Issuers look to bond market for capital raising
The potential for green sukuk is strong, but investors need to address liquidity issues
chief executive officer,
senior portfolio manager,
Asia Pacific equities, BNP Paribas Asset Management
Datuk Chung Chee Leong
president and chief executive officer, Cagamas Berhad
managing director and chief executive officer, Danajamin Nasional
Bashar Al Natoor
global head, Islamic finance,
Dato Mohd Izani Ghani
executive director, investments, Khazanah Nasional
senior equity analyst, Saturna
Suhazi Reza Selamat
chief executive officer, UOB Islamic Asset Management
Mohamed Rozani Osman
financial sector specialist, World Bank
managing editor, The Asset
The stunning victory of the Malaysian opposition in the last May election that toppled the ruling party of more than six decades may have created uncertainty on the country’s economic prospects. It was no longer business as usual.
But many are unperturbed and described the ensuing market reactions as just short-term jitters. “Post-election, we’ve seen outflows of funds with the sell-down in Malaysian government securities,” notes Chung Chee Leong, president and CEO of Cagamas, the national mortgage corporation. “But we believe the funds will return in the medium-term as the country’s fundamentals and outlook remain positive.”

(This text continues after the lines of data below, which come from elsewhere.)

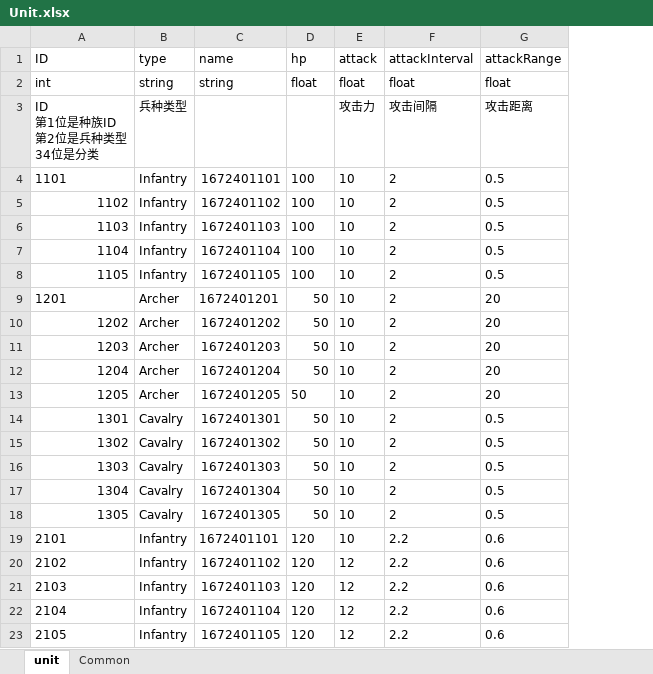
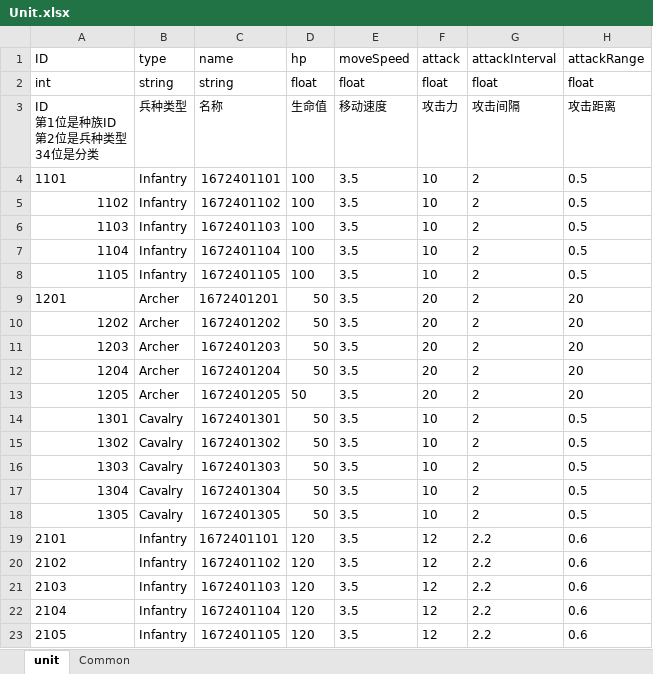
Before and after one commit to dehema/Unity-TotalWar, an Excel workbook: Product/StaticData/Unit.xlsx, sheet unit, drawn as a sheet; only a part is shown; values as stored, in another font and other column widths than the file's, no borders; addresses are those after the commit; the diff names each change by its address in the sheet, - before the commit and + after, or states it on an @@ line.

```diff
--- a/Product/StaticData/Unit.xlsx (sheet unit)
+++ b/Product/StaticData/Unit.xlsx (sheet unit)
+column E (moveSpeed), rows 2-23: float | 移动速度 | 3.5 | 3.5 | 3.5 | 3.5 | 3.5 | 3.5 | 3.5 | 3.5 | 3.5 | 3.5 | 3.5 | 3.5 | 3.5 | 3.5 | 3.5 | 3.5 | 3.5 | 3.5 | 3.5 | 3.5
-C3 (name): (empty)
+C3 (name): 名称
-D3 (hp): (empty)
+D3 (hp): 生命值
-F9:F13 (attack): 10
+F9:F13 (attack): 20
-F19 (attack): 10
+F19 (attack): 12
```
Also changed, not shown: 8 other files.
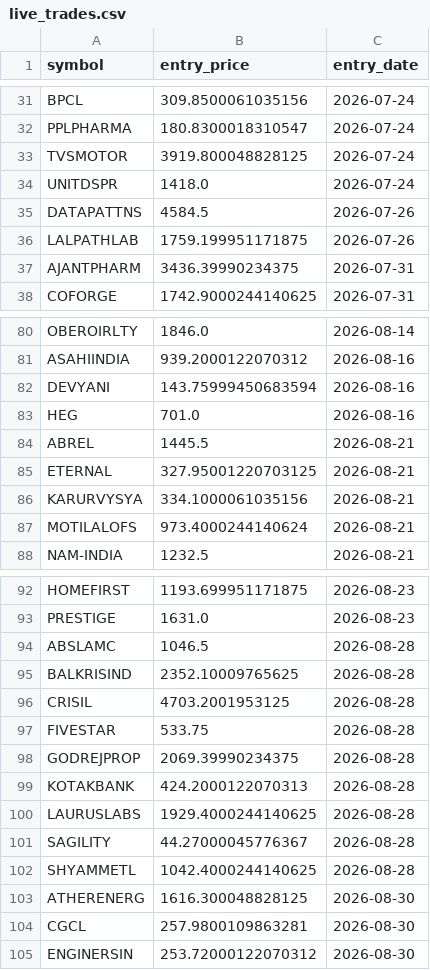
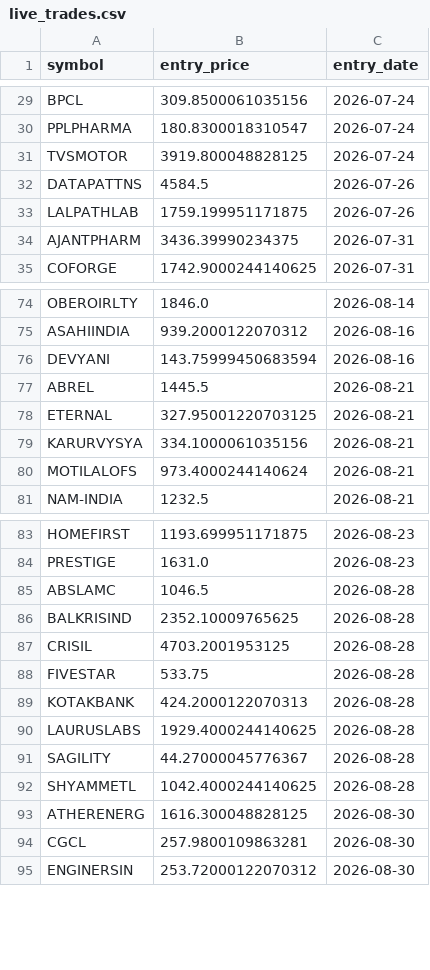
Before and after one commit to ppparthpatel49/Multitimeframestock1, a CSV file: live_trades.csv, drawn as a sheet; only a part is shown, gaps mark what is left out; the diff covers the shown part only.

```diff
--- a/live_trades.csv
+++ b/live_trades.csv
@@ -33,3 +31,2 @@ PPLPHARMA,180.8300018310547,2026-07-24
 TVSMOTOR,3919.800048828125,2026-07-24
-UNITDSPR,1418.0,2026-07-24
 DATAPATTNS,4584.5,2026-07-26
@@ -82,3 +76,2 @@ ASAHIINDIA,939.2000122070312,2026-08-16
 DEVYANI,143.75999450683594,2026-08-16
-HEG,701.0,2026-08-16
 ABREL,1445.5,2026-08-21
@@ -97,3 +88,2 @@ CRISIL,4703.2001953125,2026-08-28
 FIVESTAR,533.75,2026-08-28
-GODREJPROP,2069.39990234375,2026-08-28
 KOTAKBANK,424.2000122070313,2026-08-28
```
Also changed, not shown: 1 added row, 7 removed rows and 1 edited cell elsewhere in this file, trade_journal.csv.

In fact, as Chung points out, Cagamas had actually issued about 1.8 billion ringgit (US$435 million) worth of bonds after the election, including a HK$300 million (US$38.45 million) offering. “This shows that foreign investors were still interested to buy high quality paper from Malaysia.”
Mohamed Nazri Omar, managing director and CEO of Danajamin, agrees, saying that everyone is positive in the medium-term about the country's bond markets and expect investors to return to the market. Even with the short-term uncertainties, he says the need for financing is still there, with the consensus that the country’s GDP will be growing by more than 5% for the rest of the year.
He discloses that during the past six months, Danajamin, which provides financial guarantees for the issuance of bond and sukuk, had met almost 40 mid-market companies – ranging from manufacturing to building materials’ companies – that expressed interest to raise some form of financing. “They still see growth potential in the next one to two years,” he adds.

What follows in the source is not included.